◆ Directions
Copy every line of the data in which the word "jhstudio" occurs.
◇ ◇ ◇ ◇ ◇
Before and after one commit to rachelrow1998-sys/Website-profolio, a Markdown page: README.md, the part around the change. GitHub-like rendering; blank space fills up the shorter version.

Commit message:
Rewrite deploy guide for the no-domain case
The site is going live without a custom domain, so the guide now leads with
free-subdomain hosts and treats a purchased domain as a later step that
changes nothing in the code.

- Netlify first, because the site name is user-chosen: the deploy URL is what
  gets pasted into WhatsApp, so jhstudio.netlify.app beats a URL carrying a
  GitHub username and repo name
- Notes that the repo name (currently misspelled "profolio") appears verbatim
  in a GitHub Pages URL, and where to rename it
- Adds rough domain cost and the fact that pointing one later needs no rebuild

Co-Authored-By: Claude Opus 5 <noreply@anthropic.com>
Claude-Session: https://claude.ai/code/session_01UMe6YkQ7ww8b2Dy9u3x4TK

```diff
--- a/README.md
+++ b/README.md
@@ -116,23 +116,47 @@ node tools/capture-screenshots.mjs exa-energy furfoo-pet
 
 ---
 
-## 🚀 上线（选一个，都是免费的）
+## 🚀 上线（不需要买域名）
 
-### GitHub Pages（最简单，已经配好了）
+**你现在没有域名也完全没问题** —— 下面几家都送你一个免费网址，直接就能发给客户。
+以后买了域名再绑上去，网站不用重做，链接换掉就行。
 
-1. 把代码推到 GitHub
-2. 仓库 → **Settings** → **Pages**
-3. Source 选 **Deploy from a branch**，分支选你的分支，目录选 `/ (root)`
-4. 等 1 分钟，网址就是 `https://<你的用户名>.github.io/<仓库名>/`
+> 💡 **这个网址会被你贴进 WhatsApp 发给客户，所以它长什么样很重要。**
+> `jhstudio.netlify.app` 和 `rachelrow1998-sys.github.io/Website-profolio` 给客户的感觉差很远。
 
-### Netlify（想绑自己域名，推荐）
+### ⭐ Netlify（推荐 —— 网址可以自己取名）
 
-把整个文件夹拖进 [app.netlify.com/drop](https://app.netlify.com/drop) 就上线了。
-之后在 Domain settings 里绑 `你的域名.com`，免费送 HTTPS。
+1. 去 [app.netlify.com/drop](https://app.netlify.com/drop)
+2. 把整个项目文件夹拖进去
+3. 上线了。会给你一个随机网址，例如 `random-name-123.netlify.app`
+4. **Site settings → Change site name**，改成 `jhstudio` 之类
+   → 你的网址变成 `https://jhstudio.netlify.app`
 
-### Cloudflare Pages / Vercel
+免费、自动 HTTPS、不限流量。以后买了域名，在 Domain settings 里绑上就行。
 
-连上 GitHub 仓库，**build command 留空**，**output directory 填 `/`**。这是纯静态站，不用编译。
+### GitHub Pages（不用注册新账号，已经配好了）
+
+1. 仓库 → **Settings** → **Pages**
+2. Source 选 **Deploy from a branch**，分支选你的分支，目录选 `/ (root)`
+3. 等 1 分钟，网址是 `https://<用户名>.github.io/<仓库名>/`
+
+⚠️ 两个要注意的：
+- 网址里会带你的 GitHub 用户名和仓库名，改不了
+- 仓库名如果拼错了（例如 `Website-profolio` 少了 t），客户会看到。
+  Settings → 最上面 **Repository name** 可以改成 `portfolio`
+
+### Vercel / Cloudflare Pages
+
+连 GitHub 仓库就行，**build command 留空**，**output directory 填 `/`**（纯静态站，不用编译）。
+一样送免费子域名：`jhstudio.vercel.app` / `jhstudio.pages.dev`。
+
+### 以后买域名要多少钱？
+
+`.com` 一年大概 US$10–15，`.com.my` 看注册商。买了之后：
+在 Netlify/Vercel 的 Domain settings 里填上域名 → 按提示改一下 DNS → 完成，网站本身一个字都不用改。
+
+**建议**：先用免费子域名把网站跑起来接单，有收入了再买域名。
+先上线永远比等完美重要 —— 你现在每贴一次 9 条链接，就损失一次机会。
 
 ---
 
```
◇ ◇ ◇ ◇ ◇
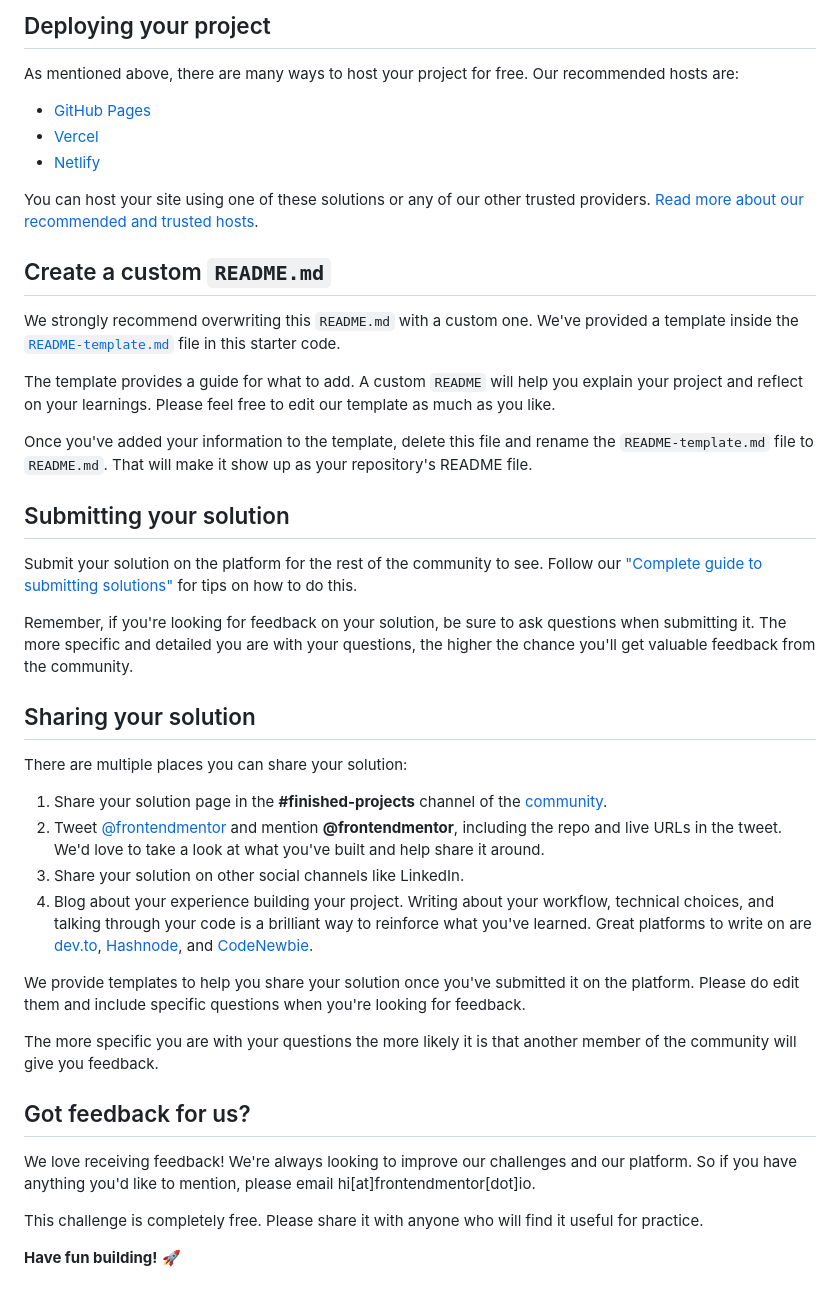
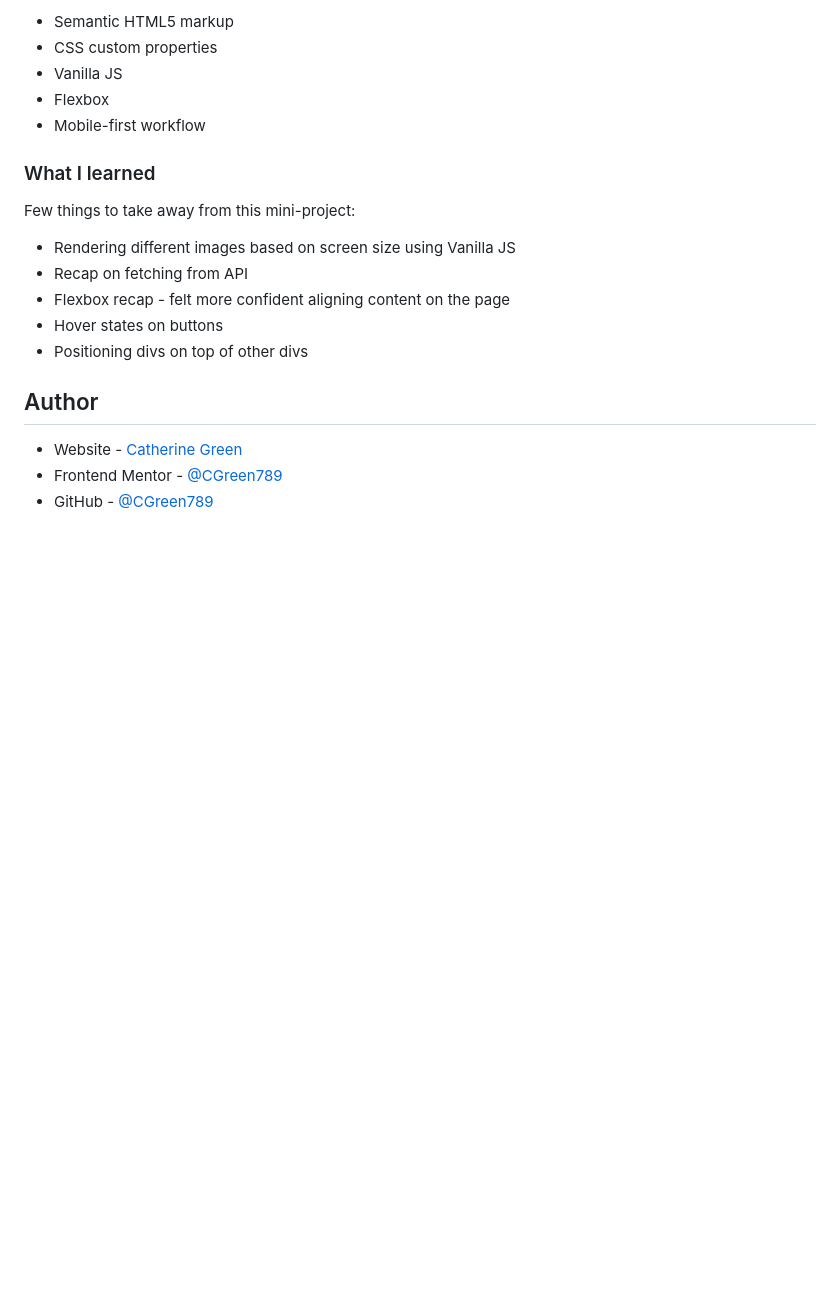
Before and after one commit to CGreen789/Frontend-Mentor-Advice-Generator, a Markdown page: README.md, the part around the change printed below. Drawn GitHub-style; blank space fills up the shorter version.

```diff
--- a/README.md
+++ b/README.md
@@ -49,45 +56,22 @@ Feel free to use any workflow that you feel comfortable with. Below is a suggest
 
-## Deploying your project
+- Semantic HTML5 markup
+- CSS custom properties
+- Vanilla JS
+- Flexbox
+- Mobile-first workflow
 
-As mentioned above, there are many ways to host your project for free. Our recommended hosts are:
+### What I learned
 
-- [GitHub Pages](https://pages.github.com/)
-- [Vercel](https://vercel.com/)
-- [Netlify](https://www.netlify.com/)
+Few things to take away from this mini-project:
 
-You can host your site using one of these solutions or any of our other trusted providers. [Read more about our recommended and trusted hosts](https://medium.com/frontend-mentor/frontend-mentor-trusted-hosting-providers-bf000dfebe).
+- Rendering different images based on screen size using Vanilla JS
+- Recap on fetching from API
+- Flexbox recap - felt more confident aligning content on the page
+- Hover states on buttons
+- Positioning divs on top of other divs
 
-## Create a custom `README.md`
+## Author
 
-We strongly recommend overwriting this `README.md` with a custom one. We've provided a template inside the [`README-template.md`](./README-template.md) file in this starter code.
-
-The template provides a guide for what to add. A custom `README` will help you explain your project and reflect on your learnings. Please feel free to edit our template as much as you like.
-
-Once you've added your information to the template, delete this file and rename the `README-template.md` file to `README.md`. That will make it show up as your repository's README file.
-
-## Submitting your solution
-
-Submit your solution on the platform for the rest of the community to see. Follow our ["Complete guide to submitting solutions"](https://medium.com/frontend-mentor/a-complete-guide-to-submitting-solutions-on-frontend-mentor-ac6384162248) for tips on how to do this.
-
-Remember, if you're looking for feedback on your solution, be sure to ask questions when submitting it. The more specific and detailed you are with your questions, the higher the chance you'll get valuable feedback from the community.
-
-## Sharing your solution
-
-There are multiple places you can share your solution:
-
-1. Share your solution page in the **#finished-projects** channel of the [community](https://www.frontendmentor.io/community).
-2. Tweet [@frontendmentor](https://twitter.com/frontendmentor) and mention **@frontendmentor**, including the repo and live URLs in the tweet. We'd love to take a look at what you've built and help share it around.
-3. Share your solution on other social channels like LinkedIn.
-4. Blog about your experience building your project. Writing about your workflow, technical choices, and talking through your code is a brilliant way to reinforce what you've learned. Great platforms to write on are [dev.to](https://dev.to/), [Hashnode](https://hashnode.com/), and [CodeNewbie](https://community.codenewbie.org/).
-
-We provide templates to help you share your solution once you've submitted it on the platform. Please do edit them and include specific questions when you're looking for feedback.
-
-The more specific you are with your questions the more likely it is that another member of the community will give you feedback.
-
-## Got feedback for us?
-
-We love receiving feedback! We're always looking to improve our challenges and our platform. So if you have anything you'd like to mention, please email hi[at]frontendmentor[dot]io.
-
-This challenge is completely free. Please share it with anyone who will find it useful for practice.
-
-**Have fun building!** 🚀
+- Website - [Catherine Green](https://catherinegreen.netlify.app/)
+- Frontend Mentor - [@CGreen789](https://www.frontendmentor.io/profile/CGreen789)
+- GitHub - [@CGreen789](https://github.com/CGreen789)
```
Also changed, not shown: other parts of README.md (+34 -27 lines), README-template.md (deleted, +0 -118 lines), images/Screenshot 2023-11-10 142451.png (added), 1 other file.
◇ ◇ ◇ ◇ ◇
◆ Exercise solution
  gets pasted into WhatsApp, so jhstudio.netlify.app beats a URL carrying a
+> `jhstudio.netlify.app` 和 `rachelrow1998-sys.github.io/Website-profolio` 给客户的感觉差很远。
+4. **Site settings → Change site name**，改成 `jhstudio` 之类
+   → 你的网址变成 `https://jhstudio.netlify.app`
+一样送免费子域名：`jhstudio.vercel.app` / `jhstudio.pages.dev`。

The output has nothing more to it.